Harvey Gulf Marine acquiring shipbuilders in New Orleans, Gulfport _lowres

Photo provided by Gulf Coast Shipyard Group -- The first of six 302-foot dual-fuel offshore supply vessels being built for Harvey Gulf International Marine is shown under construction in 2014 at Gulf Coast Shipyard in Gulfport, Miss. Harvey Gulf has acquired Gulf Coast Shipyard and also Trinity Yachts.

New Orleans-based Harvey Gulf International Marine is entering the shipbuilding business with the acquisition of Trinity Yachts in New Orleans and Gulf Coast Shipyard in Gulfport, Mississippi.

The company said Thursday it created a new affiliated company, Harvey Shipyard Group, to manage its shipbuilding assets. The purchase price was not disclosed.

The shipyards in New Orleans and Gulfport were branded in 2013 under the name Gulf Coast Shipyard Group Inc., with Trinity as a division of the company. Trinity Yachts builds custom-made super yachts.

With its Gulf Coast Shipyard acquisition, Harvey Gulf International Marine said it will build on that company’s success in constructing the nation’s first liquefied natural gas-powered offshore supply vessels for the oil and gas drilling market. Six of those vessels, which also can operate on diesel fuel, are being built by Gulf Coast Shipyard for Harvey Gulf.

Harvey Gulf said it expects to expand operations in Gulfport and New Orleans as it continues to develop its dual-fuel ship design, engineering and construction for marine transportation industry clients. The company also will build tank and hot oil barges.

Harvey Gulf alone is investing $350 million to construct its dual-fuel offshore fleet. In March, Shell announced it had chartered the first of the vessels, the Harvey Energy, and put it to work servicing Shell’s deepwater operations in the Gulf of Mexico.

“These shipyard acquisitions will position Harvey Gulf as America’s only builder, owner and operator of dual-fuel (diesel/LNG) offshore supply vessels and allow us to pass along the savings of lower operating costs and environmental protection to the marine transportation industry,” said Shane J. Guidry, chairman and chief executive officer of Harvey Shipyard Group HGIM.

In July, Harvey Gulf will be opening its first marine fueling station at Port Fourchon to bring LNG as a marine fuel to the offshore and onshore industry. Harvey Gulf’s $25 million Phase I facility will be capable of fueling Harvey Gulf’s fleet of dual-fuel offshore supply vessels and will accommodate America’s growing fleet of road vehicles operating on LNG.
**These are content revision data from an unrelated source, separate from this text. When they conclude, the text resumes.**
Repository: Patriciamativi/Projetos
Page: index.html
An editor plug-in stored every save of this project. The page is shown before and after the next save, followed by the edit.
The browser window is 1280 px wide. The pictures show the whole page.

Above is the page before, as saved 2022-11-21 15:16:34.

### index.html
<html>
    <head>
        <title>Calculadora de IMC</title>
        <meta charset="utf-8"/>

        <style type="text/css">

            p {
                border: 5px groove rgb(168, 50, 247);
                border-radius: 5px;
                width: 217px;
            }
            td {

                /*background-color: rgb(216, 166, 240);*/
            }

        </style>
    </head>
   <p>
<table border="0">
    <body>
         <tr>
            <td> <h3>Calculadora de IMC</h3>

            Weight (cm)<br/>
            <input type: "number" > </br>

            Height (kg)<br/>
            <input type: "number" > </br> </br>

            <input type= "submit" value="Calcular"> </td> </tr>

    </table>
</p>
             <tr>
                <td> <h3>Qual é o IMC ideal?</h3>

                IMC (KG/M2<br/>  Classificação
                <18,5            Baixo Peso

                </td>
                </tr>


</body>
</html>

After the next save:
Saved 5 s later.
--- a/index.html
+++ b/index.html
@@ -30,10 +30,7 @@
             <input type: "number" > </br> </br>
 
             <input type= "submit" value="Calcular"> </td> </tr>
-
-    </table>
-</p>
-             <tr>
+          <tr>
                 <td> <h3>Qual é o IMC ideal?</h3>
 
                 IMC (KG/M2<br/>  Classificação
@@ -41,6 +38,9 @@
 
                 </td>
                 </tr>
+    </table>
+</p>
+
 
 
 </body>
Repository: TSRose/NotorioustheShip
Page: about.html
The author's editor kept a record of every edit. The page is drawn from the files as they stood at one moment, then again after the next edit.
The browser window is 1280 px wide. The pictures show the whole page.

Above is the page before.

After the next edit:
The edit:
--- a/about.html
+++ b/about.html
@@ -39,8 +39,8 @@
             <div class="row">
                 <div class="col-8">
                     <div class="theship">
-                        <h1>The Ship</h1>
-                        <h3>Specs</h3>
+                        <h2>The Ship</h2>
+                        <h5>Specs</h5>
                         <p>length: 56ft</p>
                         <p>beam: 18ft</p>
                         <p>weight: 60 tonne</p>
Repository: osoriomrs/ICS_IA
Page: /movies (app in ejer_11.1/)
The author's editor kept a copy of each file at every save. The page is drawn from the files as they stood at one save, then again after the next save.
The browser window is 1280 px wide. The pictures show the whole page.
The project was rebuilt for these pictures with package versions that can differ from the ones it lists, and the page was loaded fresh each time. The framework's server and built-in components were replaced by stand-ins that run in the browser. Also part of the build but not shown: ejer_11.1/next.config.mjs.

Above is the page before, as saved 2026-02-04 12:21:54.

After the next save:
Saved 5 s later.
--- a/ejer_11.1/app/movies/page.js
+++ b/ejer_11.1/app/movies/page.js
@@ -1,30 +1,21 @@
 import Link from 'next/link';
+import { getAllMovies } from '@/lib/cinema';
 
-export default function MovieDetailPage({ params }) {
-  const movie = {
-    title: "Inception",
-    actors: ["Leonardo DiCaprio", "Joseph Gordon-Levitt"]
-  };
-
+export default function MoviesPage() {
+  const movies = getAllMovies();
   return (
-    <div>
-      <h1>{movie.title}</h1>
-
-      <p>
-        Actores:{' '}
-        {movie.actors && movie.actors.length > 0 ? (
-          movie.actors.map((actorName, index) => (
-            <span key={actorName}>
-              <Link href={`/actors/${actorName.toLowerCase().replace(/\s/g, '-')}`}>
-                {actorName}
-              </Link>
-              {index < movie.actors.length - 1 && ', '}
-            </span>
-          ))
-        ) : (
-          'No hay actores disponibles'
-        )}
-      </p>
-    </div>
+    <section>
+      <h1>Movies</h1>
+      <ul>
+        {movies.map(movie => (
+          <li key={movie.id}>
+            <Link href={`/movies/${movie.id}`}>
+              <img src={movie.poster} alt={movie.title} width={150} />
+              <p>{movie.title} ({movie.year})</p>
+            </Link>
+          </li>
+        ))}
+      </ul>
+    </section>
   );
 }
“The duel-fuel vessels we’re building and our LNG bunkering facility are indicative of HGIM’s commitment to develop and utilize the safest, most environmentally friendly vessels and fuel technology available today,” Guidry said.